Kokomo Tribune, Indiana 10 March 1941:


Indianapolis, March 10 (AP): Mrs Gladys Parrott, 28, was visiting a neighbour when her mother, Mrs. Flora Young hurried over and told her there was a burglar in their house. Mrs. Parrott borrowed her neighbour’s shotgun, went back home, captured a young negro who was trying to hide in her bedroom and held him until the police came.


horizontal rule


Henry Herbert Ostrander (1876-1951) came from Iowa and in 1920 was described as a ‘smelter, fireman’. In 1897 he married Leonora M.Perritt (1876-1968).

Leonora had started life in Pueblo, Colorado; later moved to Benton Arkansas and finally spent many years in Muskogee, Oklahoma. She was a real Southern belle and was the daughter of William J.Perritt born 1854, and his wife Amelia, born 1852, both in Tennessee.

Martha Elizabeth Bursey Parrott

Born in Poole, Dorset in 1846, daughter of John Perrott and his wife Martha. She married Alfred Frederick Hood, a sailor, in 1868 in Poole; he is thought to have been born in Church Knowle, Dorset. By 1871 she had moved to Southampton and in 1881 was lodging in Croydon, Surrey. Martha died in Southsea in 1925.

William Parrott/Barrett, originally from Leighton Buzzard, pictured in old age in Parishville, New York State, USA. William was born 6 Oct 1867. The date of his emigration to Canada has not been determined but by 1891 he was resident, as a boarder, in Zorra, Ontario, aged 24, a wage earner, ‘domestic’, labourer, and a Methodist. Following a move to the USA he married Esther (‘Nettie’) Kimpton in New York State in 1900 and died in 1958.
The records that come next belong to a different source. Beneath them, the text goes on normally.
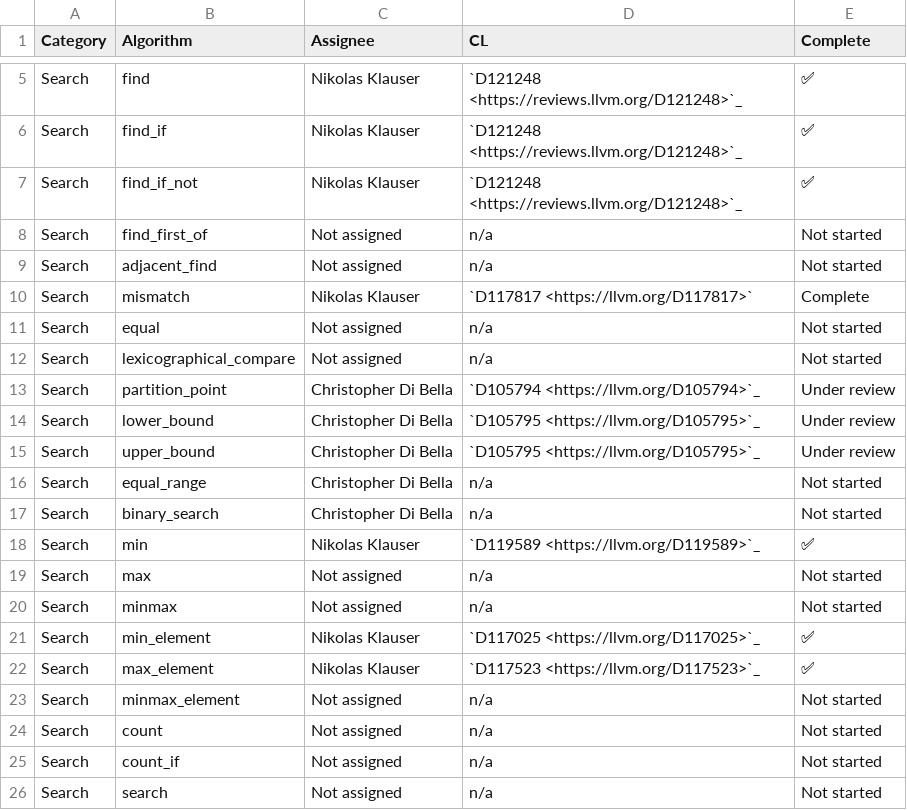
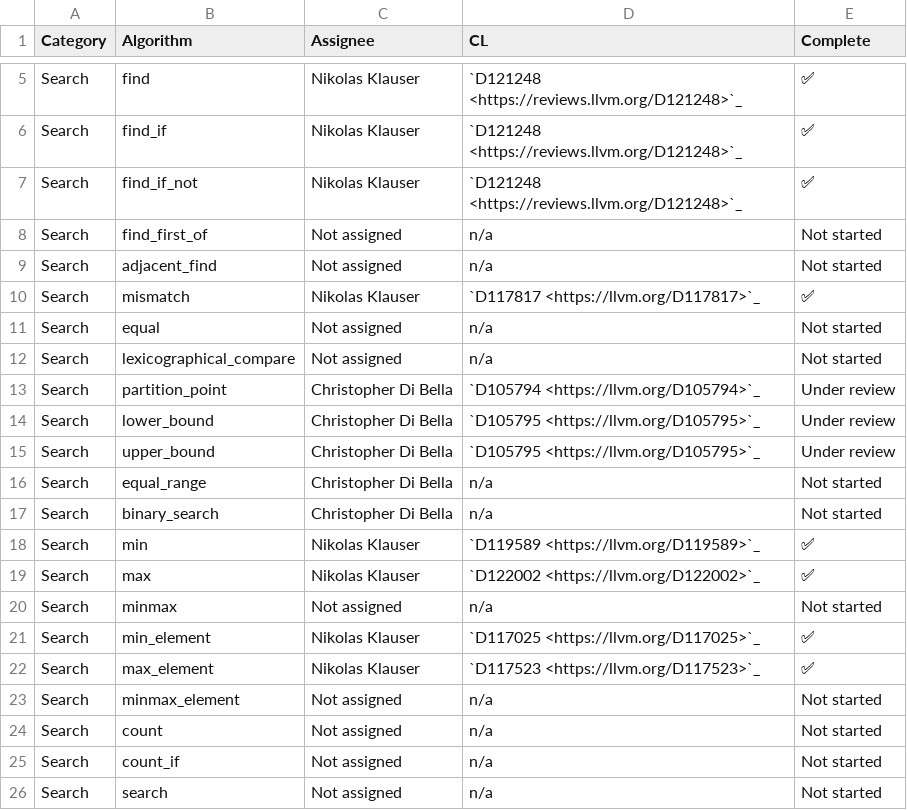
Before and after one commit to open-vela/nuttx_libs_libxx_libcxx, a CSV file: docs/Status/RangesAlgorithms.csv, drawn as a sheet; only a part is shown, gaps mark what is left out.

Commit message:
[libc++][ranges] Implement ranges::max
Reviewed By: Mordante, var-const, #libc

Spies: sstefan1, libcxx-commits, mgorny

Differential Revision: https://reviews.llvm.org/D122002

```diff
--- a/docs/Status/RangesAlgorithms.csv
+++ b/docs/Status/RangesAlgorithms.csv
@@ -9,3 +9,3 @@ Search,find_first_of,Not assigned,n/a,Not started
 Search,adjacent_find,Not assigned,n/a,Not started
-Search,mismatch,Nikolas Klauser,`D117817 <https://llvm.org/D117817>`,Complete
+Search,mismatch,Nikolas Klauser,`D117817 <https://llvm.org/D117817>`_,✅
 Search,equal,Not assigned,n/a,Not started
@@ -18,3 +18,3 @@ Search,binary_search,Christopher Di Bella,n/a,Not started
 Search,min,Nikolas Klauser,`D119589 <https://llvm.org/D119589>`_,✅
-Search,max,Not assigned,n/a,Not started
+Search,max,Nikolas Klauser,`D122002 <https://llvm.org/D122002>`_,✅
 Search,minmax,Not assigned,n/a,Not started
```
Also changed, not shown: 7 other files.
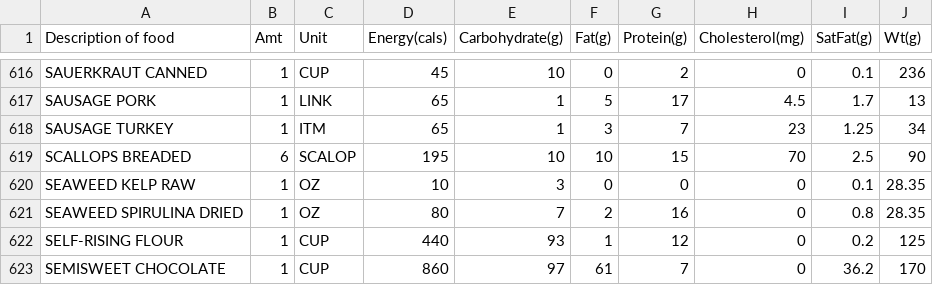
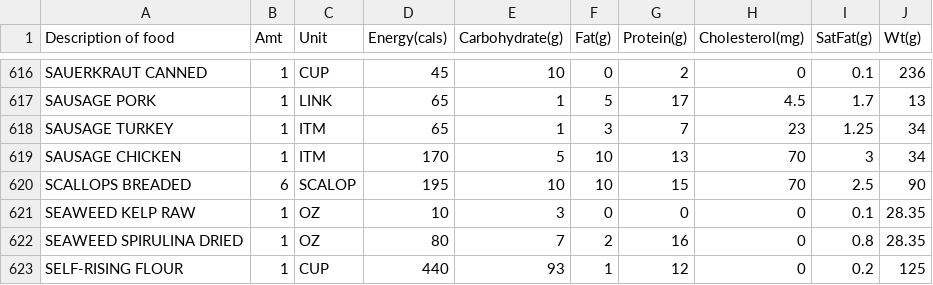
Before and after one commit to mat8025/GAPPS, a CSV file: APPS/CalCounter/foodtable.csv, drawn as a sheet; only a part is shown, gaps mark what is left out; the shorter side is filled out with more unchanged rows.

```diff
--- a/APPS/CalCounter/foodtable.csv
+++ b/APPS/CalCounter/foodtable.csv
@@ -618,2 +618,3 @@ SAUSAGE PORK                        ,1,LINK,65,1,5,17,4.5,1.7 ,13,
 SAUSAGE TURKEY                      ,1,ITM,65,1,3,7,23,1.25,34,
+SAUSAGE CHICKEN                     ,1,ITM,170,5,10,13,70,3,34,
 SCALLOPS  BREADED                   ,6,SCALOP,195,10,10,15,70,2.5 ,90,
```
Also changed, not shown: DEMOS/Wex/wex.tsv, 7 other files.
horizontal rule

Send mail to webmaster@p-rr-tt.org.uk with questions or comments about this web site.
Last modified: 22 July 2018